Each line below containing the word "changed" needs to be shown.

━━━━━ Records provided

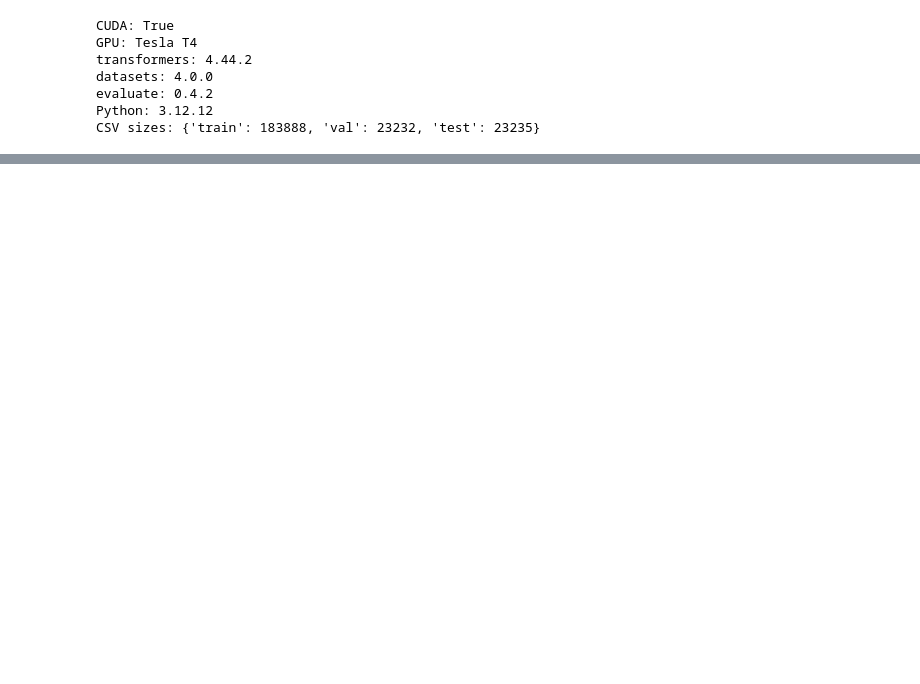
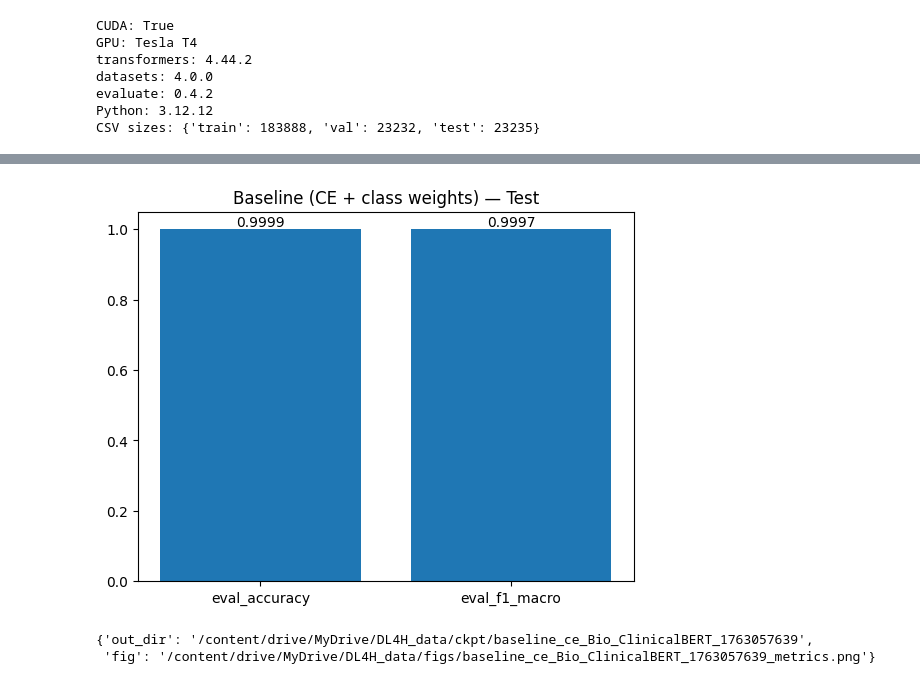
Before and after one commit to GabrielWarner/DL4H-finalproject, a Jupyter notebook: notebook/baseline_ce.ipynb, the cells around one changed output, grey strips where cells are left out. Cells and saved outputs as stored; diff of their text form; code cells hidden in the pictures; blank space fills up the shorter version.

```diff
--- a/notebook/baseline_ce.ipynb
+++ b/notebook/baseline_ce.ipynb
@@ -207,0 +256,20 @@ CSV sizes: {'train': 183888, 'val': 23232, 'test': 23235}
+# %%
+import numpy as np, evaluate
+metric_acc = evaluate.load("accuracy")
+metric_f1  = evaluate.load("f1")
+metric_auc = evaluate.load("roc_auc","multiclass")
+
+def compute_metrics(eval_pred):
+    logits, labels = eval_pred
+    preds = np.argmax(logits, axis=-1)
+    out = {
+        "accuracy": metric_acc.compute(predictions=preds, references=labels)["accuracy"],
+        "f1_macro": metric_f1.compute(predictions=preds, references=labels, average="macro")["f1"],
+    }
+    try:
+        out["auc_ovr"] = metric_auc.compute(
+            prediction_scores=logits, references=labels, multi_class="ovr", average="macro"
+        )["roc_auc"]
+    except Exception:
+        pass
+    return out
@@ -207,0 +338,4 @@ CSV sizes: {'train': 183888, 'val': 23232, 'test': 23235}
+# %%
+train_out = trainer.train()
+test_metrics = trainer.evaluate(test_tok)
+test_metrics
@@ -207,0 +356,22 @@ CSV sizes: {'train': 183888, 'val': 23232, 'test': 23235}
+# %%
+import os, json, pandas as pd, matplotlib.pyplot as plt
+
+os.makedirs(FIGS_DIR, exist_ok=True)
+
+with open(os.path.join(out_dir, "test_metrics.json"), "w") as f:
+    json.dump(test_metrics, f, indent=2)
+pd.DataFrame([test_metrics]).to_csv(os.path.join(out_dir, "test_metrics.csv"), index=False)
+
+keys = [k for k in ["eval_accuracy","eval_f1_macro"] if k in test_metrics]
+vals = [test_metrics[k] for k in keys]
+plt.figure(); plt.bar(keys, vals)
+for i,v in enumerate(vals): plt.text(i, v, f"{v:.4f}", ha="center", va="bottom")
+plt.title("Baseline (CE + class weights) — Test")
+fig_path = os.path.join(FIGS_DIR, f"{os.path.basename(out_dir)}_metrics.png")
+plt.savefig(fig_path, bbox_inches="tight"); plt.show()
+
+{"out_dir": out_dir, "fig": fig_path}
+# %% [output]
+[figure, added]
+{'out_dir': '/content/drive/MyDrive/DL4H_data/ckpt/baseline_ce_Bio_ClinicalBERT_1763057639',
+ 'fig': '/content/drive/MyDrive/DL4H_data/figs/baseline_ce_Bio_ClinicalBERT_1763057639_metrics.png'}
```
Also changed, not shown: parts of 10 cells of this notebook.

━━━━━━━━━━

* [Response]
Before and after one commit to GabrielWarner/DL4H-finalproject, a Jupyter notebook: notebook/baseline_ce.ipynb, the cells around one changed output, grey strips where cells are left out. Cells and saved outputs as stored; diff of their text form; code cells hidden in the pictures; blank space fills up the shorter version.
Also changed, not shown: parts of 10 cells of this notebook.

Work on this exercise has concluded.